• **GIVEN ENTRIES**:
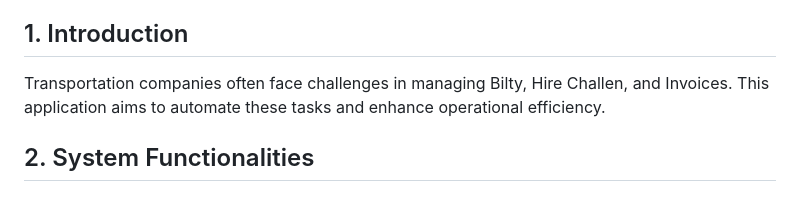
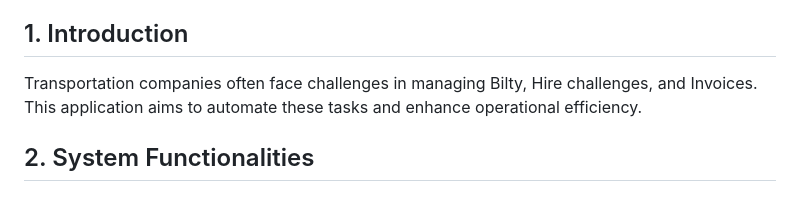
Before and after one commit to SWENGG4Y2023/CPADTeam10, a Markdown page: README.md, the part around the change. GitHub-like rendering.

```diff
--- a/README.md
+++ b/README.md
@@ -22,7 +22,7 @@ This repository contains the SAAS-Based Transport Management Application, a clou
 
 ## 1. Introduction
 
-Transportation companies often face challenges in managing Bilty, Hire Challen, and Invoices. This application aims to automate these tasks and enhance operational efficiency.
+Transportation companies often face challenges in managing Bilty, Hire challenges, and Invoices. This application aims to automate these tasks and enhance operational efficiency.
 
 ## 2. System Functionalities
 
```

==

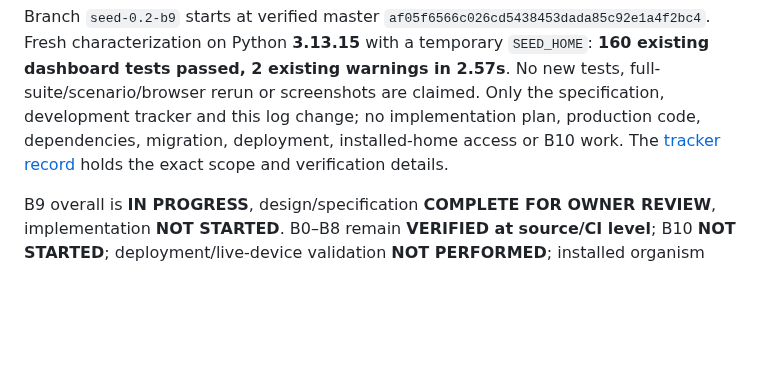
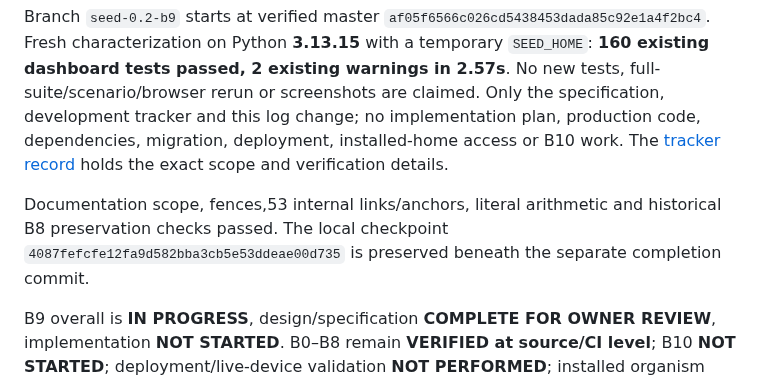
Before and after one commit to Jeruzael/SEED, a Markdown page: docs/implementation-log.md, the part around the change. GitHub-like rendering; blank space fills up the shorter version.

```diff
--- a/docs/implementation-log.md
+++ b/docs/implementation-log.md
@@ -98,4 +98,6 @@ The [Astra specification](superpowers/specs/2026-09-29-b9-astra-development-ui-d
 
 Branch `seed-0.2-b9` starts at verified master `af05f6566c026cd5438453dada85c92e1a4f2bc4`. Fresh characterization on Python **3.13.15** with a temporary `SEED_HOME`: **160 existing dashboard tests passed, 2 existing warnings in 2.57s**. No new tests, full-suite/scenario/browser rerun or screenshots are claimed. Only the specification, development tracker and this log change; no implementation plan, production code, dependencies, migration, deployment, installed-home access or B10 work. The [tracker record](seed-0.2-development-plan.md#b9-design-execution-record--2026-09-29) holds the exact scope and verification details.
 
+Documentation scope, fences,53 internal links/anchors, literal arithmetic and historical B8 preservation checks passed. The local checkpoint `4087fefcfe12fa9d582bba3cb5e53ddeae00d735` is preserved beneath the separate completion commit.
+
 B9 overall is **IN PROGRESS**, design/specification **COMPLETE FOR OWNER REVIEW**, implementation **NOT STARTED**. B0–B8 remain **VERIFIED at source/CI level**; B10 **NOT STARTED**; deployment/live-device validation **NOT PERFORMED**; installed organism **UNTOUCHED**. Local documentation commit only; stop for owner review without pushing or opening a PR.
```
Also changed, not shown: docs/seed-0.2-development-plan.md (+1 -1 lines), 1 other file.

• **WORK ITEM**: Please show every line of the records that holds the word "README".

• **RESPONSE**:
Before and after one commit to SWENGG4Y2023/CPADTeam10, a Markdown page: README.md, the part around the change. GitHub-like rendering.
--- a/README.md
+++ b/README.md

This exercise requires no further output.